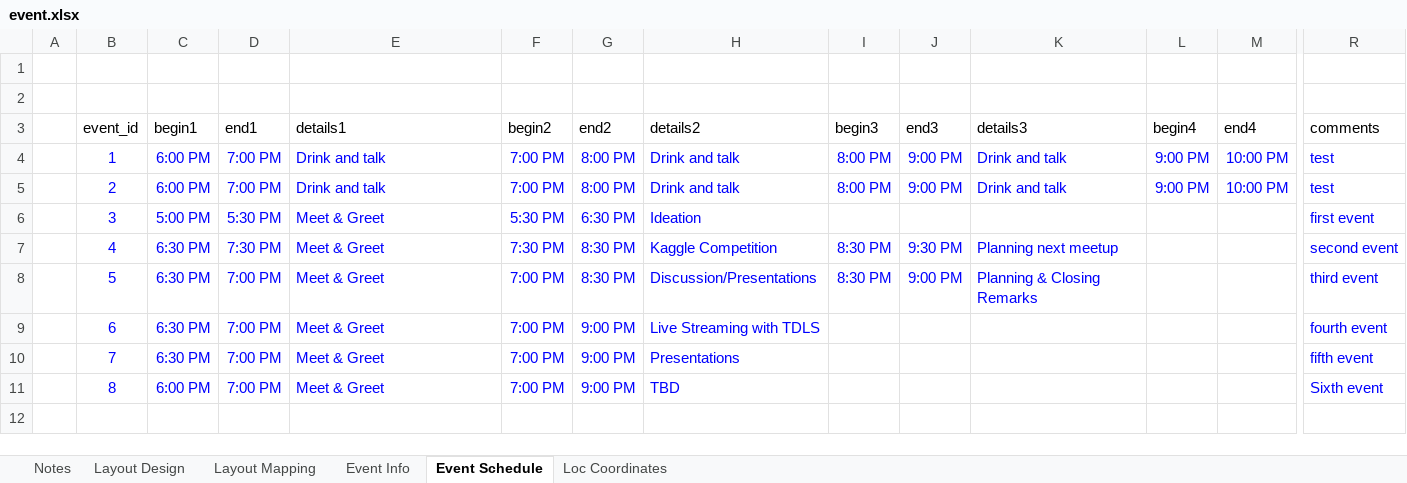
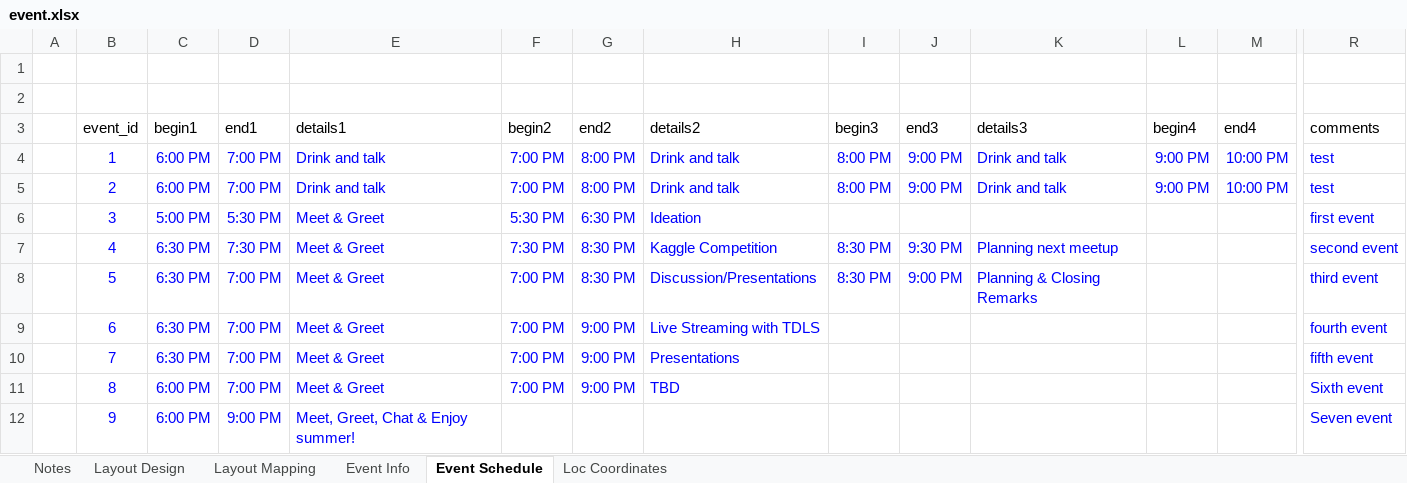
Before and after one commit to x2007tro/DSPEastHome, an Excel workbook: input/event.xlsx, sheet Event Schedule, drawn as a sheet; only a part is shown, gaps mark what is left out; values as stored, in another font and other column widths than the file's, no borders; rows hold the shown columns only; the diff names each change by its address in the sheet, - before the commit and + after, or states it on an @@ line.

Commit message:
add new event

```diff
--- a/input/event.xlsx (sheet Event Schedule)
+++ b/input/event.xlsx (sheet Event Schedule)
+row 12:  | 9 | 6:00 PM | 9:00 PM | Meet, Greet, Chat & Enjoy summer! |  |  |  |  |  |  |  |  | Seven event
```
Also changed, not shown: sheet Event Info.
- - -
§ TASK OBJECTIVE:
Find every line of the data above that holds the word "shown", then state how many there are and nothing else.

§ TASK OUTPUT:
2